Saved data entries
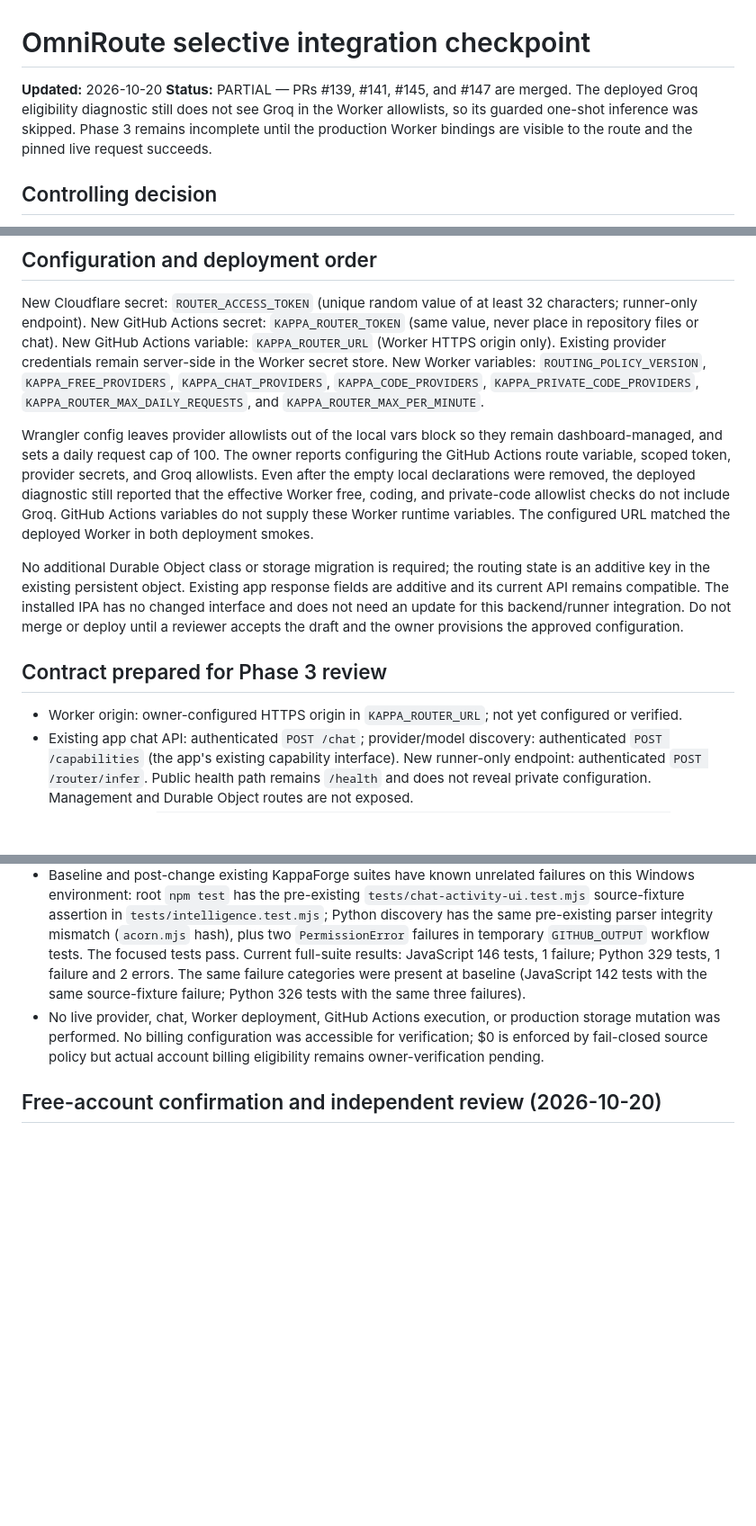
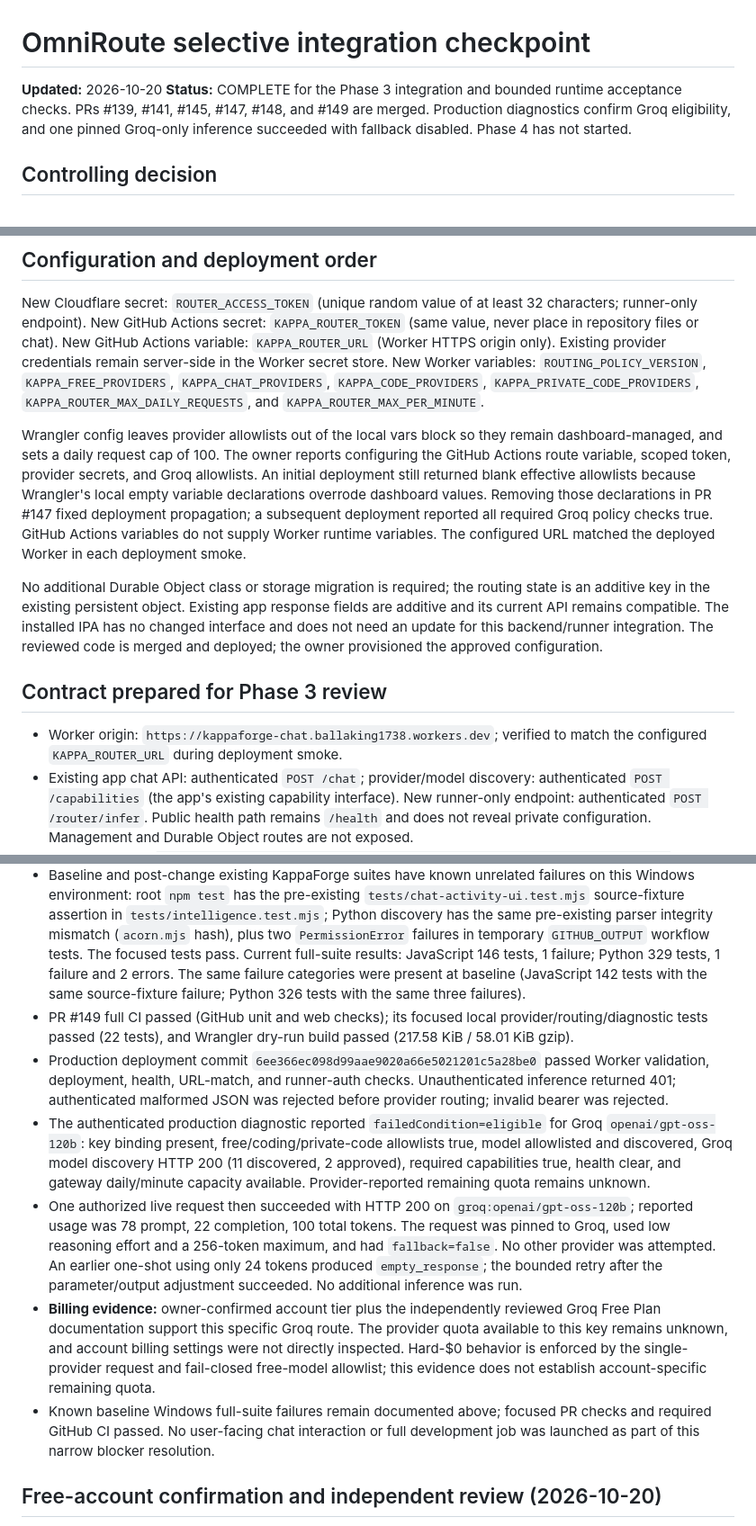
Before and after one commit to onlykappa/KappaForge, a Markdown page: docs/integration/OMNIROUTE-PHASE3-CHECKPOINT.md, 3 parts joined by grey strips. Shown at 90% size. Drawn GitHub-style; blank space fills up the shorter version.

Commit message:
Record successful Groq-only production smoke

```diff
--- a/docs/integration/OMNIROUTE-PHASE3-CHECKPOINT.md
+++ b/docs/integration/OMNIROUTE-PHASE3-CHECKPOINT.md
@@ -1,7 +1,7 @@
 # OmniRoute selective integration checkpoint
 
 **Updated:** 2026-10-20
-**Status:** PARTIAL — PRs #139, #141, #145, and #147 are merged. The deployed Groq eligibility diagnostic still does not see Groq in the Worker allowlists, so its guarded one-shot inference was skipped. Phase 3 remains incomplete until the production Worker bindings are visible to the route and the pinned live request succeeds.
+**Status:** COMPLETE for the Phase 3 integration and bounded runtime acceptance checks. PRs #139, #141, #145, #147, #148, and #149 are merged. Production diagnostics confirm Groq eligibility, and one pinned Groq-only inference succeeded with fallback disabled. Phase 4 has not started.
 
 ## Controlling decision
 
@@ -29,13 +30,13 @@ Coding sends exact prompt text through HTTPS, with a unique request ID and priva
 
 New Cloudflare secret: `ROUTER_ACCESS_TOKEN` (unique random value of at least 32 characters; runner-only endpoint). New GitHub Actions secret: `KAPPA_ROUTER_TOKEN` (same value, never place in repository files or chat). New GitHub Actions variable: `KAPPA_ROUTER_URL` (Worker HTTPS origin only). Existing provider credentials remain server-side in the Worker secret store. New Worker variables: `ROUTING_POLICY_VERSION`, `KAPPA_FREE_PROVIDERS`, `KAPPA_CHAT_PROVIDERS`, `KAPPA_CODE_PROVIDERS`, `KAPPA_PRIVATE_CODE_PROVIDERS`, `KAPPA_ROUTER_MAX_DAILY_REQUESTS`, and `KAPPA_ROUTER_MAX_PER_MINUTE`.
 
-Wrangler config leaves provider allowlists out of the local vars block so they remain dashboard-managed, and sets a daily request cap of 100. The owner reports configuring the GitHub Actions route variable, scoped token, provider secrets, and Groq allowlists. Even after the empty local declarations were removed, the deployed diagnostic still reported that the effective Worker free, coding, and private-code allowlist checks do not include Groq. GitHub Actions variables do not supply these Worker runtime variables. The configured URL matched the deployed Worker in both deployment smokes.
+Wrangler config leaves provider allowlists out of the local vars block so they remain dashboard-managed, and sets a daily request cap of 100. The owner reports configuring the GitHub Actions route variable, scoped token, provider secrets, and Groq allowlists. An initial deployment still returned blank effective allowlists because Wrangler's local empty variable declarations overrode dashboard values. Removing those declarations in PR #147 fixed deployment propagation; a subsequent deployment reported all required Groq policy checks true. GitHub Actions variables do not supply Worker runtime variables. The configured URL matched the deployed Worker in each deployment smoke.
 
-No additional Durable Object class or storage migration is required; the routing state is an additive key in the existing persistent object. Existing app response fields are additive and its current API remains compatible. The installed IPA has no changed interface and does not need an update for this backend/runner integration. Do not merge or deploy until a reviewer accepts the draft and the owner provisions the approved configuration.
+No additional Durable Object class or storage migration is required; the routing state is an additive key in the existing persistent object. Existing app response fields are additive and its current API remains compatible. The installed IPA has no changed interface and does not need an update for this backend/runner integration. The reviewed code is merged and deployed; the owner provisioned the approved configuration.
 
 ## Contract prepared for Phase 3 review
 
-- Worker origin: owner-configured HTTPS origin in `KAPPA_ROUTER_URL`; not yet configured or verified.
+- Worker origin: `https://kappaforge-chat.ballaking1738.workers.dev`; verified to match the configured `KAPPA_ROUTER_URL` during deployment smoke.
 - Existing app chat API: authenticated `POST /chat`; provider/model discovery: authenticated `POST /capabilities` (the app's existing capability interface). New runner-only endpoint: authenticated `POST /router/infer`. Public health path remains `/health` and does not reveal private configuration. Management and Durable Object routes are not exposed.
 - Runner request: `{version:1, channel:"coding", repo:"onlykappa/<repo>", privateCode:true, requestId:<uuid>, providers:[...], messages:[...], maxTokens:<1..8192>, responseFormat?:"json_object"}`. The response contains exact text, selected `provider`, selected `model`, combined `route`, reported usage when present, configured limits, and quota confidence/source. OpenAI-compatible provider calls are normalized internally; unsupported media/tools/structured output are rejected or filtered.
 - Maximum serialized request body: 200,000 characters; at most 64 messages, each at most 100,000 characters; maximum runner output is 8,192 tokens, further capped per provider. The request context ceiling defaults to 32,768 estimated tokens; provider-specific smaller limits apply. Token usage fields are included only when upstream reports them.
@@ -52,7 +53,12 @@ Laptop-independent gateway hosting is not a goal of this architecture. Laptop-in
 - Existing provider reliability tests: **5 passed**.
 - Cloudflare Worker dry-run build: **passed** with Wrangler 4.151.1; final bundle 208.87 KiB (56.23 KiB gzip); existing `MEMORY` and `AI` bindings resolve. This is a build check, not deployment evidence.
 - Baseline and post-change existing KappaForge suites have known unrelated failures on this Windows environment: root `npm test` has the pre-existing `tests/chat-activity-ui.test.mjs` source-fixture assertion in `tests/intelligence.test.mjs`; Python discovery has the same pre-existing parser integrity mismatch (`acorn.mjs` hash), plus two `PermissionError` failures in temporary `GITHUB_OUTPUT` workflow tests. The focused tests pass. Current full-suite results: JavaScript 146 tests, 1 failure; Python 329 tests, 1 failure and 2 errors. The same failure categories were present at baseline (JavaScript 142 tests with the same source-fixture failure; Python 326 tests with the same three failures).
-- No live provider, chat, Worker deployment, GitHub Actions execution, or production storage mutation was performed. No billing configuration was accessible for verification; $0 is enforced by fail-closed source policy but actual account billing eligibility remains owner-verification pending.
+- PR #149 full CI passed (GitHub unit and web checks); its focused local provider/routing/diagnostic tests passed (22 tests), and Wrangler dry-run build passed (217.58 KiB / 58.01 KiB gzip).
+- Production deployment commit `6ee366ec098d99aae9020a66e5021201c5a28be0` passed Worker validation, deployment, health, URL-match, and runner-auth checks. Unauthenticated inference returned 401; authenticated malformed JSON was rejected before provider routing; invalid bearer was rejected.
+- The authenticated production diagnostic reported `failedCondition=eligible` for Groq `openai/gpt-oss-120b`: key binding present, free/coding/private-code allowlists true, model allowlisted and discovered, Groq model discovery HTTP 200 (11 discovered, 2 approved), required capabilities true, health clear, and gateway daily/minute capacity available. Provider-reported remaining quota remains unknown.
+- One authorized live request then succeeded with HTTP 200 on `groq:openai/gpt-oss-120b`; reported usage was 78 prompt, 22 completion, 100 total tokens. The request was pinned to Groq, used low reasoning effort and a 256-token maximum, and had `fallback=false`. No other provider was attempted. An earlier one-shot using only 24 tokens produced `empty_response`; the bounded retry after the parameter/output adjustment succeeded. No additional inference was run.
+- **Billing evidence:** owner-confirmed account tier plus the independently reviewed Groq Free Plan documentation support this specific Groq route. The provider quota available to this key remains unknown, and account billing settings were not directly inspected. Hard-$0 behavior is enforced by the single-provider request and fail-closed free-model allowlist; this evidence does not establish account-specific remaining quota.
+- Known baseline Windows full-suite failures remain documented above; focused PR checks and required GitHub CI passed. No user-facing chat interaction or full development job was launched as part of this narrow blocker resolution.
 
 ## Free-account confirmation and independent review (2026-10-20)
 
```
Also changed, not shown: other parts of docs/integration/OMNIROUTE-PHASE3-CHECKPOINT.md (+4 -3 lines).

[Problem]:
Search the entries for the word "verified" and copy every line that has it.

[Written response]:
-- Worker origin: owner-configured HTTPS origin in `KAPPA_ROUTER_URL`; not yet configured or verified.
+- Worker origin: `https://kappaforge-chat.ballaking1738.workers.dev`; verified to match the configured `KAPPA_ROUTER_URL` during deployment smoke.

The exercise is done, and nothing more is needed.